The way I see it, Zamzara is just a notch below being a prime example of its genre, although I'm not exactly sure how to define its genre. It would be undervaluing it to merely call it an action-platformer, but then there's not that much else to it, either, mostly because it was never allowed to be more than just that. Considering Hewson's earlier classics like Uridium, Paradroid, Iridis Alpha and Nebulus, it seems odd that they wouldn't allow Jukka Tapanimäki to make his game into what he really wanted it to be, when it clearly would have been not only possible, but most likely even preferable.
Here is the promised accompanying video presentation, which includes gameplay footage from not only the finished product, but also the earlier versions.
Since it has been a tradition to give some sorts of traditional scores for these Finnish Retro Game Reviews in the past, I suppose you might have been waiting for them to appear, so here you go...
REPLAY VALUE 9
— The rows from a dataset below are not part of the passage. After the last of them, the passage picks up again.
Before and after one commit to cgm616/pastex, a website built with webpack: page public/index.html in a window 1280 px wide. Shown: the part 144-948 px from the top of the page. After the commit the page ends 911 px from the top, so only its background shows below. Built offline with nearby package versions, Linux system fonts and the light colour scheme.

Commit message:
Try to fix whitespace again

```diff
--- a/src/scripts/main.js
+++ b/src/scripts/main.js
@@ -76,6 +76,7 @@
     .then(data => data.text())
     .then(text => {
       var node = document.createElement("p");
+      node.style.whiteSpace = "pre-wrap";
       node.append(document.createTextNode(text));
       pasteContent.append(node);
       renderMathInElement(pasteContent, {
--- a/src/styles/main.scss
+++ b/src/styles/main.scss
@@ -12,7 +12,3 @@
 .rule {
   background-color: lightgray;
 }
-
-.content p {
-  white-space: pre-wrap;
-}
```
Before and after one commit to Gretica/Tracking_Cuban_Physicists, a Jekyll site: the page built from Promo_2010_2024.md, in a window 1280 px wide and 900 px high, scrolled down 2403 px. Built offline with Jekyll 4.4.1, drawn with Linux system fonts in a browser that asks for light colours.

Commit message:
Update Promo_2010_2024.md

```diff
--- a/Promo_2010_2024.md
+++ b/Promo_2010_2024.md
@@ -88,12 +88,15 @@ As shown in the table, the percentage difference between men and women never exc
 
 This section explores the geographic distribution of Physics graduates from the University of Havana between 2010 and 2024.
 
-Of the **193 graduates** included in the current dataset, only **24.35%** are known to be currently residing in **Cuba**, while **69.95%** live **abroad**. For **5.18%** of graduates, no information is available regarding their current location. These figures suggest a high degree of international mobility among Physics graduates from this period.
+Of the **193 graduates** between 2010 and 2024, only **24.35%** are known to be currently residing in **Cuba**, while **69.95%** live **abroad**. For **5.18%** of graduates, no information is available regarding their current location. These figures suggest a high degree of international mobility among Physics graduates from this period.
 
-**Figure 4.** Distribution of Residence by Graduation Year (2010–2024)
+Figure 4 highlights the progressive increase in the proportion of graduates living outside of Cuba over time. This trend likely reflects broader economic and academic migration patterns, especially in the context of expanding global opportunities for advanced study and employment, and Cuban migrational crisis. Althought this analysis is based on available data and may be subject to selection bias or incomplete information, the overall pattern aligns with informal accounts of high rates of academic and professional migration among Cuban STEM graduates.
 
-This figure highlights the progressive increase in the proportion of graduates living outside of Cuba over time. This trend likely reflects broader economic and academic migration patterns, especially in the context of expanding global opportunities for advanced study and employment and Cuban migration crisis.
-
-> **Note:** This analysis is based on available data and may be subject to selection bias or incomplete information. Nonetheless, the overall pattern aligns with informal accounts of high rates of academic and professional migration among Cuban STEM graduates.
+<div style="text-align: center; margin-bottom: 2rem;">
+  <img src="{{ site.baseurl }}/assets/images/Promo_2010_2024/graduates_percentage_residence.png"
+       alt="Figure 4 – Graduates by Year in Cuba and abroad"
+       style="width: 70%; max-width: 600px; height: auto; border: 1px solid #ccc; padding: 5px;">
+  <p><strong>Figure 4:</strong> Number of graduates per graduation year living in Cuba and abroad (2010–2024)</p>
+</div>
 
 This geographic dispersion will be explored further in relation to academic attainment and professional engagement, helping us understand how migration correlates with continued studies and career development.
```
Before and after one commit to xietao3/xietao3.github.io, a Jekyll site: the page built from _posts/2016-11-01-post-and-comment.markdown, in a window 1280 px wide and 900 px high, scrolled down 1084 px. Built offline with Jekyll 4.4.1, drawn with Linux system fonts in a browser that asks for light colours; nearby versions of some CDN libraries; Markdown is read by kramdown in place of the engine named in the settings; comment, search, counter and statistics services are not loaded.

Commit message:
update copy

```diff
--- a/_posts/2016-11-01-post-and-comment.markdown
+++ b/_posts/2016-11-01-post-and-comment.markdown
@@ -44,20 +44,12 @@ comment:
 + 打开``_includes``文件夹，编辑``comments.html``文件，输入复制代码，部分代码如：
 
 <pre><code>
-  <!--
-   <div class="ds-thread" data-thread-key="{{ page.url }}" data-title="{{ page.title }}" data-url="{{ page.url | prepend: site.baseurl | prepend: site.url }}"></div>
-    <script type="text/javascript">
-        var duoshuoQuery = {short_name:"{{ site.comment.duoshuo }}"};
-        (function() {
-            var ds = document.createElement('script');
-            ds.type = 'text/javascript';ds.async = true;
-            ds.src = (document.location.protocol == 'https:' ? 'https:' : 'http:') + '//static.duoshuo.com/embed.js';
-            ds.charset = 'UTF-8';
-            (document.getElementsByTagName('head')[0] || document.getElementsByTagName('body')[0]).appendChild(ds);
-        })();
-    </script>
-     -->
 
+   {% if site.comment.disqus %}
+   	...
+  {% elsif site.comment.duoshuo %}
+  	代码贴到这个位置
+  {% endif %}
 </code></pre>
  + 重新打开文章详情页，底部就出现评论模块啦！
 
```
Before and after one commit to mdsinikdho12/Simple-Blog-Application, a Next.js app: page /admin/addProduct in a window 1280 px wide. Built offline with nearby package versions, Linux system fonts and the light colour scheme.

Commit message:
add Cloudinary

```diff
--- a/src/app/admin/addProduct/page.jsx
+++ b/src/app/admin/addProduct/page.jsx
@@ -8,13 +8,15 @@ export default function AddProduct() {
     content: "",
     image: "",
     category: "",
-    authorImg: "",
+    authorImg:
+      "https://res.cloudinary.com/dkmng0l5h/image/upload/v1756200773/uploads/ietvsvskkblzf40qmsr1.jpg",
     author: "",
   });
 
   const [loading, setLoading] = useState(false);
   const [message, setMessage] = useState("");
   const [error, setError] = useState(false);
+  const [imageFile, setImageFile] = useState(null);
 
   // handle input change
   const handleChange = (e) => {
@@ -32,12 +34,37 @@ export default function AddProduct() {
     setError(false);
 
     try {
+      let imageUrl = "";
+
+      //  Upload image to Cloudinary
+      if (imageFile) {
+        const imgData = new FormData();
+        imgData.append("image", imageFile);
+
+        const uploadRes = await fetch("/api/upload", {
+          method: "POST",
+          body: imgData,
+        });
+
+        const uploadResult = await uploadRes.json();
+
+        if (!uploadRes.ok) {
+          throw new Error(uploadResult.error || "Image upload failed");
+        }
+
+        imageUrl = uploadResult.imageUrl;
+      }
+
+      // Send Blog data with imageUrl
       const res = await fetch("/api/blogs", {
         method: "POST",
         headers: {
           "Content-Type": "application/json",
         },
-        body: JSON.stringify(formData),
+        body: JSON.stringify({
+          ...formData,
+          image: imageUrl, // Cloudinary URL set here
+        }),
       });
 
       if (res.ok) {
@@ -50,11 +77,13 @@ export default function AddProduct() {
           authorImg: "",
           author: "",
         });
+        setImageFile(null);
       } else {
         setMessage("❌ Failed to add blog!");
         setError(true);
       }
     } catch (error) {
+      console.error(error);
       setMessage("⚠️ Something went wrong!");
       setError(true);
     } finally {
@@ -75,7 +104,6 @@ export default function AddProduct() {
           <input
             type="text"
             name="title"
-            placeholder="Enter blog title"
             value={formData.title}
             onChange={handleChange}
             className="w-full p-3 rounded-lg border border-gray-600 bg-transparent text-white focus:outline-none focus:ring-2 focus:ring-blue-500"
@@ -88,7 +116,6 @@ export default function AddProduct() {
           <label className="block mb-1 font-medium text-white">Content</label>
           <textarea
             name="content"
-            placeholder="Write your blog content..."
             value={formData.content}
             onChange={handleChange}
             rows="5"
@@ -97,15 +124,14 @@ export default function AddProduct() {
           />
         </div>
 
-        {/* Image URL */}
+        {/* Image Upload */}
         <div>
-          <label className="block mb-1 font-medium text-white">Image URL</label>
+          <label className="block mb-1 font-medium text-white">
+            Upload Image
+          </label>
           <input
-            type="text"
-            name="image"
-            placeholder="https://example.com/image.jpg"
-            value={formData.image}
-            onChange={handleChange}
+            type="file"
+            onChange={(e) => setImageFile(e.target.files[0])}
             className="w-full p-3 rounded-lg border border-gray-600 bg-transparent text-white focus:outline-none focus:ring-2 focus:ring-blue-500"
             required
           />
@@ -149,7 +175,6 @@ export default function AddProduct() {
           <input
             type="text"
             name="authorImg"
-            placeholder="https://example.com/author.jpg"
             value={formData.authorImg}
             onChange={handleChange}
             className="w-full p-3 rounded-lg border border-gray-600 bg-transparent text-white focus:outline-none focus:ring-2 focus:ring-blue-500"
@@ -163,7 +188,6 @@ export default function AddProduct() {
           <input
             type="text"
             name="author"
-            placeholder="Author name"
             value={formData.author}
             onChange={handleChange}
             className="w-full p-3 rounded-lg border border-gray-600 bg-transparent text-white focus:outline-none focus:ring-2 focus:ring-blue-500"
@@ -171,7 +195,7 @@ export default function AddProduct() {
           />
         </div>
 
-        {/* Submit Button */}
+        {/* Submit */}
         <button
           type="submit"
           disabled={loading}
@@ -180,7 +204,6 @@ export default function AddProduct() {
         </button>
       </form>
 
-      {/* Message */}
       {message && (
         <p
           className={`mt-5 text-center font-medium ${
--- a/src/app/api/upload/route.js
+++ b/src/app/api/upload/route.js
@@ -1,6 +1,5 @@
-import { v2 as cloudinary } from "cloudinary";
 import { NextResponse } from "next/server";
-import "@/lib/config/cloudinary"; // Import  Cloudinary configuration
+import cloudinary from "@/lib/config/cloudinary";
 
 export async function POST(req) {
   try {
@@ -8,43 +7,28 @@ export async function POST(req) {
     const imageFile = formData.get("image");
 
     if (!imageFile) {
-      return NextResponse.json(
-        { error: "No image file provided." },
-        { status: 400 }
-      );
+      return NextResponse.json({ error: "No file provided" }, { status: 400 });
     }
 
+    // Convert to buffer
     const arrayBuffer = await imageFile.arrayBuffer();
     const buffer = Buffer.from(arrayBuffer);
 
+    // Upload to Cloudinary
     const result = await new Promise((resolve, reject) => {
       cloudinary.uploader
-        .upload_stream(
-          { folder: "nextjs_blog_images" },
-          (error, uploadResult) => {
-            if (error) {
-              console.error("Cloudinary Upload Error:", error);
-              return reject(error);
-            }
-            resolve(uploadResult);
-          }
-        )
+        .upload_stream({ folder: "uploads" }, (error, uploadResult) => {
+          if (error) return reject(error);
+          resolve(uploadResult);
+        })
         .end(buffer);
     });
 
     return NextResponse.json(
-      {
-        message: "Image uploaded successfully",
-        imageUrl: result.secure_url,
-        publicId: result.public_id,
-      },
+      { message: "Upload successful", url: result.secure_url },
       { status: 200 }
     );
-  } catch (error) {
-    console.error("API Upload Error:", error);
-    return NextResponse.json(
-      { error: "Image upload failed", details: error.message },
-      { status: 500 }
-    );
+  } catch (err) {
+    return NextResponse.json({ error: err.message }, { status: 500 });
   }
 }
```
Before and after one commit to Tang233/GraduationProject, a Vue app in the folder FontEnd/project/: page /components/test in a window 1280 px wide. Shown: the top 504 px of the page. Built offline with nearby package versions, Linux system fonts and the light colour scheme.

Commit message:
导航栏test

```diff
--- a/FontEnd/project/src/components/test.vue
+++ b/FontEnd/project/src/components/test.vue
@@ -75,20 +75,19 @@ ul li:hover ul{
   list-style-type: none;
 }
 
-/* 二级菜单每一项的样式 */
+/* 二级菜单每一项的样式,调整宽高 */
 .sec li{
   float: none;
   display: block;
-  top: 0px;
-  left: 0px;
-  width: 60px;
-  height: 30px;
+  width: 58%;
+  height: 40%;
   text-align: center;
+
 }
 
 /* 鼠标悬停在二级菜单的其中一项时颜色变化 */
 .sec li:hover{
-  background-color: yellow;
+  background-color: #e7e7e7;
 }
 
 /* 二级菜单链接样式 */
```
I certainly do not think it's a perfect game, not even nearly so. As I've mentioned, it's often infuriatingly difficult, uselessly limiting with its controls and time constraints, but the genius of Zamzara lies in its requirement of strategic thinking. Being a shooter game on the surface, your trigger finger protests at not being quick enough for most situations, so you absolutely have to deal with most (larger) enemies with the special weapons that have limited ammunition. Unfair? Not really, it just tests your abilities as a gamer to the maximum in ways games like Contra and Bionic Commando never could, and for that reason, I would urge any serious action game fanatic to pick this up and persevere.
That's it for now, and in text form, the last one for this year, but FRGCB will be continuing early next year with some bigger comparisons than anything you've read here this year. But until then, there's still one very special video presentation coming up before Christmas, for which I will be making a blog entry as well. Until then, thanks for reading and a happy Finnish Independence Day!